*** Opening PROVIDED RECORDS ***
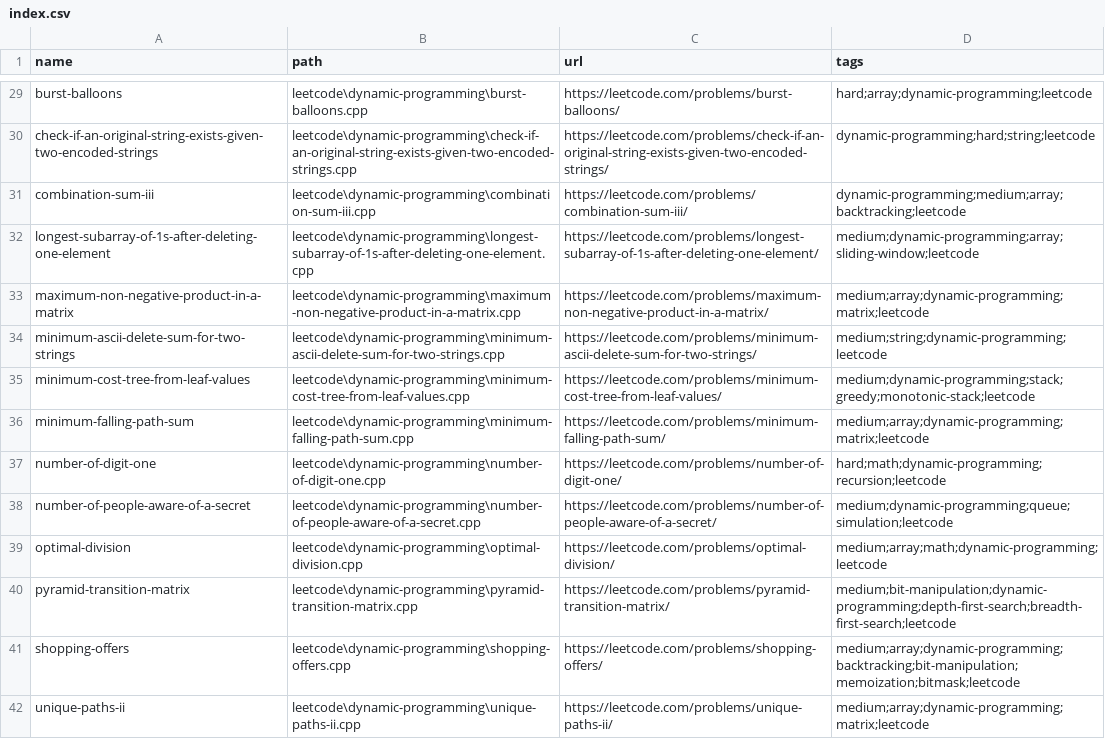
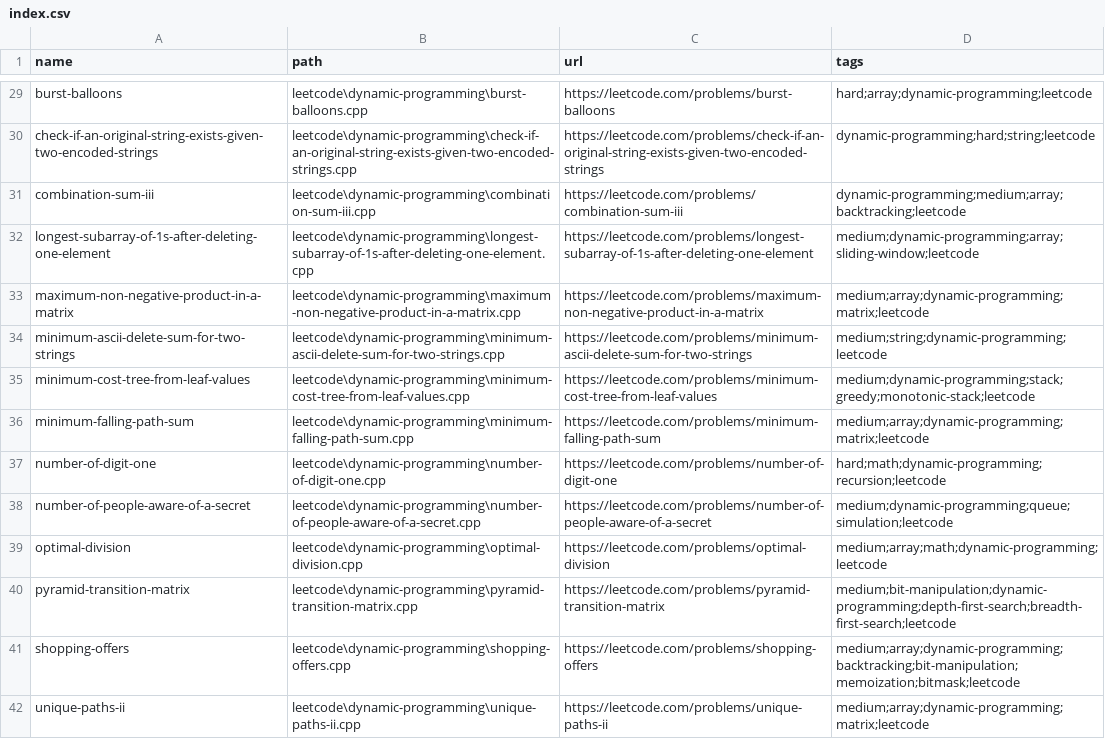
Before and after one commit to NitishPuri/coding-gym, a CSV file: index.csv, drawn as a sheet; only a part is shown, gaps mark what is left out; the diff covers the shown part only; the diff names each change by its address in the sheet, - before the commit and + after, or states it on an @@ line.

```diff
--- a/index.csv
+++ b/index.csv
-C29 (url): https://leetcode.com/problems/burst-balloons/
+C29 (url): https://leetcode.com/problems/burst-balloons
-C30 (url): https://leetcode.com/problems/check-if-an-original-string-exists-given-two-encoded-strings/
+C30 (url): https://leetcode.com/problems/check-if-an-original-string-exists-given-two-encoded-strings
-C31 (url): https://leetcode.com/problems/combination-sum-iii/
+C31 (url): https://leetcode.com/problems/combination-sum-iii
-C32 (url): https://leetcode.com/problems/longest-subarray-of-1s-after-deleting-one-element/
+C32 (url): https://leetcode.com/problems/longest-subarray-of-1s-after-deleting-one-element
-C33 (url): https://leetcode.com/problems/maximum-non-negative-product-in-a-matrix/
+C33 (url): https://leetcode.com/problems/maximum-non-negative-product-in-a-matrix
-C34 (url): https://leetcode.com/problems/minimum-ascii-delete-sum-for-two-strings/
+C34 (url): https://leetcode.com/problems/minimum-ascii-delete-sum-for-two-strings
-C35 (url): https://leetcode.com/problems/minimum-cost-tree-from-leaf-values/
+C35 (url): https://leetcode.com/problems/minimum-cost-tree-from-leaf-values
-C36 (url): https://leetcode.com/problems/minimum-falling-path-sum/
+C36 (url): https://leetcode.com/problems/minimum-falling-path-sum
-C37 (url): https://leetcode.com/problems/number-of-digit-one/
+C37 (url): https://leetcode.com/problems/number-of-digit-one
-C38 (url): https://leetcode.com/problems/number-of-people-aware-of-a-secret/
+C38 (url): https://leetcode.com/problems/number-of-people-aware-of-a-secret
-C39 (url): https://leetcode.com/problems/optimal-division/
+C39 (url): https://leetcode.com/problems/optimal-division
-C40 (url): https://leetcode.com/problems/pyramid-transition-matrix/
+C40 (url): https://leetcode.com/problems/pyramid-transition-matrix
-C41 (url): https://leetcode.com/problems/shopping-offers/
+C41 (url): https://leetcode.com/problems/shopping-offers
-C42 (url): https://leetcode.com/problems/unique-paths-ii/
+C42 (url): https://leetcode.com/problems/unique-paths-ii
```
Also changed, not shown: 136 edited cells elsewhere in this file, 6 other files.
*** Closing PROVIDED RECORDS ***
**WHAT TO PRODUCE:**
Find the word "minimum" in the records, and report each line that has it.

**ANSWER:**
-C34 (url): https://leetcode.com/problems/minimum-ascii-delete-sum-for-two-strings/
+C34 (url): https://leetcode.com/problems/minimum-ascii-delete-sum-for-two-strings
-C35 (url): https://leetcode.com/problems/minimum-cost-tree-from-leaf-values/
+C35 (url): https://leetcode.com/problems/minimum-cost-tree-from-leaf-values
-C36 (url): https://leetcode.com/problems/minimum-falling-path-sum/
+C36 (url): https://leetcode.com/problems/minimum-falling-path-sum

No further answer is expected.